As I understand it, the hot hatch was born out of the necessity of the hoi polloi to go as fast as the posh people. The plebs were sick of standing next to the road watching the middle classes fly by at speeds they could only dream of. Something needed to be done, so Volkswagen - in its infinite wisdom - built the very first Golf GTI.
The Golf GTI is still with us, but it’s no longer the preserve of the working-class hero. Somewhere along the line it moved up the social-class ladder and became a symbol of success to mid-level managers across the globe. It’s no one’s fault, really. It’s the natural progression of things, but it has left a nice exposed gap for other manufacturers to fill.
In many ways I’m glad the Golf took a step up. If it didn’t, some of my favourite cars wouldn’t exist. The Polo GTI, Citroën DS3, Suzuki Swift Sport and Peugeot 208 GTI (featured on the front page) would have never seen the light of day.
The Ford is my favourite out of the bunch. Retailing at R254 500, it places the power - a whopping 134kW and 240Nm of it - back in the hands of the people.
That’s an impressive amount of power for such a small car. The result is ridiculously exciting, to say the least. Ford claims a zero to 100km/h acceleration time of 6.9 seconds and a top speed somewhere north of 200km/h. I can’t confirm any of this, but I can tell you that it certainly feels like a sub-seven-second car. It’s very eager to get away from the lights, chirping its front tyres even when you don’t intend to drive it like a thug.
It gets even better when you show it a corner. Drop it down a cog or two, which is a pleasing experience in itself thanks to a snappy six-speed manual, and fling it into the bend. The ST rewards you by cornering as flat as a sheet of A4 paper, leaving you with the healthy glow of a man whose ego has just been inflated a few millimetres. The Fiesta is very good at making its driver feel like a hero.
From the outside, I like to think the driver looks the part as well. The ST model has a number of interior and exterior style upgrades (spoilers, 17-inch alloys, unique foot pedals and Recaro seats) that make it stand out from lesser Fiesta models. You can also have it in a colour called Molten Orange, which is an absolute must-have if you want the ST to look fast even when it’s parked in the driveway.
It may sound like Ford spent the entire budget on the performance and style upgrades, but you get a decent amount of kit as standard as well. The comfort and convenience features include keyless entry, SYNC system with Bluetooth and voice control, a Sony sound system with six speakers and USB/Aux inputs and steering-wheel-mounted audio controls. Ford’s brilliant MyKey system, which allows you to set speed limits and the like for one specific key, is also included as standard.

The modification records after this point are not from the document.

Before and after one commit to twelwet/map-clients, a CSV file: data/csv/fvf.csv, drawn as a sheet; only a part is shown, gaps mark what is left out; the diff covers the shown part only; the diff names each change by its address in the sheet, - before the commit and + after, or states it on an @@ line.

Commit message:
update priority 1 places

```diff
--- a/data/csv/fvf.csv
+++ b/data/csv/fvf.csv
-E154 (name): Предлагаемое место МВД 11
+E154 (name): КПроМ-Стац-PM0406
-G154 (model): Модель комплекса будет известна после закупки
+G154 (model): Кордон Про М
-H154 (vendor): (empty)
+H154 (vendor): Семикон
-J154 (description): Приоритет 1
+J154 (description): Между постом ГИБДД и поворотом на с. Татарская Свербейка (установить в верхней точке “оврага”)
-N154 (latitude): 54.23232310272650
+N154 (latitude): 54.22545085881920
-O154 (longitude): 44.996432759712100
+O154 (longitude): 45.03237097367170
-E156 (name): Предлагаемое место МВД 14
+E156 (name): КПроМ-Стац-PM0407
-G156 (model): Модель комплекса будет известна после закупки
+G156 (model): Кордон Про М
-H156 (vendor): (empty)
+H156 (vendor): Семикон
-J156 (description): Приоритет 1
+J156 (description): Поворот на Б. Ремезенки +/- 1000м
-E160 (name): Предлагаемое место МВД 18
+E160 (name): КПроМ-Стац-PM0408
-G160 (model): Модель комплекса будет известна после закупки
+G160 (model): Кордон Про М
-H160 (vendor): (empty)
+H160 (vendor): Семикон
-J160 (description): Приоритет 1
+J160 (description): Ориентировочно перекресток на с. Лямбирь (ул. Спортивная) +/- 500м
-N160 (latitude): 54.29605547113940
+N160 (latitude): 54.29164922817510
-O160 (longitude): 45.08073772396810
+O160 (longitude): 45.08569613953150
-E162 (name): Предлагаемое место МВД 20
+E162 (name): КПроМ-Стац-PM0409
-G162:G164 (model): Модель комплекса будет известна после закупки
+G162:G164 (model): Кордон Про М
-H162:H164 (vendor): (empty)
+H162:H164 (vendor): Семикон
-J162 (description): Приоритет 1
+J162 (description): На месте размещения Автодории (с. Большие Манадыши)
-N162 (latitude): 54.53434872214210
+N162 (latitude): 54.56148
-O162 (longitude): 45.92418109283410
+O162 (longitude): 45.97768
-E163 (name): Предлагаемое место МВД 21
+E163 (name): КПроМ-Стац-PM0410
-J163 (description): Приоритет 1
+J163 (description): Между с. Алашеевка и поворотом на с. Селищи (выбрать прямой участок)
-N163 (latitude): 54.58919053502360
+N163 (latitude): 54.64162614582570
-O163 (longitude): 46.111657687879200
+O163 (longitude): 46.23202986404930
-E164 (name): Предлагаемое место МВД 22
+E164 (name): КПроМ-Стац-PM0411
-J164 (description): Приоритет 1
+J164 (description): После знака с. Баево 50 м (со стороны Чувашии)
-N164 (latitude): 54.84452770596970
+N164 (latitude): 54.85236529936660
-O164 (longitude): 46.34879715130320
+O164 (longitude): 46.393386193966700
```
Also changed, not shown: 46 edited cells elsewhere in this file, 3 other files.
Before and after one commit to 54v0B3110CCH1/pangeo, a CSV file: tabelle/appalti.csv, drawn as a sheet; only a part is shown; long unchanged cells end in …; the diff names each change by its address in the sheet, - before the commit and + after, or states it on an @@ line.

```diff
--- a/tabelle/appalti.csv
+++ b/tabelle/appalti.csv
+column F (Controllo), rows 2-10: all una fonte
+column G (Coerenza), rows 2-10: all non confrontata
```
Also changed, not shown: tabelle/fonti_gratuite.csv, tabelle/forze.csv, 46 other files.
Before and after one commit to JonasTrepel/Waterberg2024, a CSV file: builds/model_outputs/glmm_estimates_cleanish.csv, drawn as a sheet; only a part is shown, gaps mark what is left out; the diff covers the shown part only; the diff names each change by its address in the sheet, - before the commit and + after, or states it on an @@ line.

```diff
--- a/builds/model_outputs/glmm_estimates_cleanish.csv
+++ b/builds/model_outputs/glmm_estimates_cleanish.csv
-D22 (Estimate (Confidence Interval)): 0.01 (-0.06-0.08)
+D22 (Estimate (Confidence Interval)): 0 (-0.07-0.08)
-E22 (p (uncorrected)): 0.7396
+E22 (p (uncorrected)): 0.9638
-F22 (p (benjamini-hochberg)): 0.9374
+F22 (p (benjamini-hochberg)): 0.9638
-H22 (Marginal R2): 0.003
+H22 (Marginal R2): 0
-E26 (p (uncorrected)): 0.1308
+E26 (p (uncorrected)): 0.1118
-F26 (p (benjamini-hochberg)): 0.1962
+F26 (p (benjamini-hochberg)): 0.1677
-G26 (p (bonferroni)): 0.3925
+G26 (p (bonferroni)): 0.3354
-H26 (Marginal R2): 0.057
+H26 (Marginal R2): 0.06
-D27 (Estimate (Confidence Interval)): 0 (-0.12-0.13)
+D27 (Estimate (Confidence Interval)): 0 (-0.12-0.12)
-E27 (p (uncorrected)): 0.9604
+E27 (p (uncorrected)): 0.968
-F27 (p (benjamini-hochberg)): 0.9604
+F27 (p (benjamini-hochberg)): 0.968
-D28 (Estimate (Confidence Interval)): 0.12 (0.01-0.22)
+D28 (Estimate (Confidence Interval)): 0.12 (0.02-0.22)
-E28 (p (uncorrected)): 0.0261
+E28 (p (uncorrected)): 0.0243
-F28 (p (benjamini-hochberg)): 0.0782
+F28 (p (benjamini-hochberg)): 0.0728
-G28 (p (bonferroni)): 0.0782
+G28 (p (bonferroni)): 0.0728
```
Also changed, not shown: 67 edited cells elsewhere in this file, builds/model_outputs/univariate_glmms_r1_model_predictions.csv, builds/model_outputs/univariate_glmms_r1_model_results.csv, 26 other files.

The only real gripe I have is the three-door format. It looks fantastic, but it has a drastic effect on the day-to-day usability of the car. On the other hand, it’s a small sacrifice to make if you want a car that will likely be remember as one of the best in Ford’s history.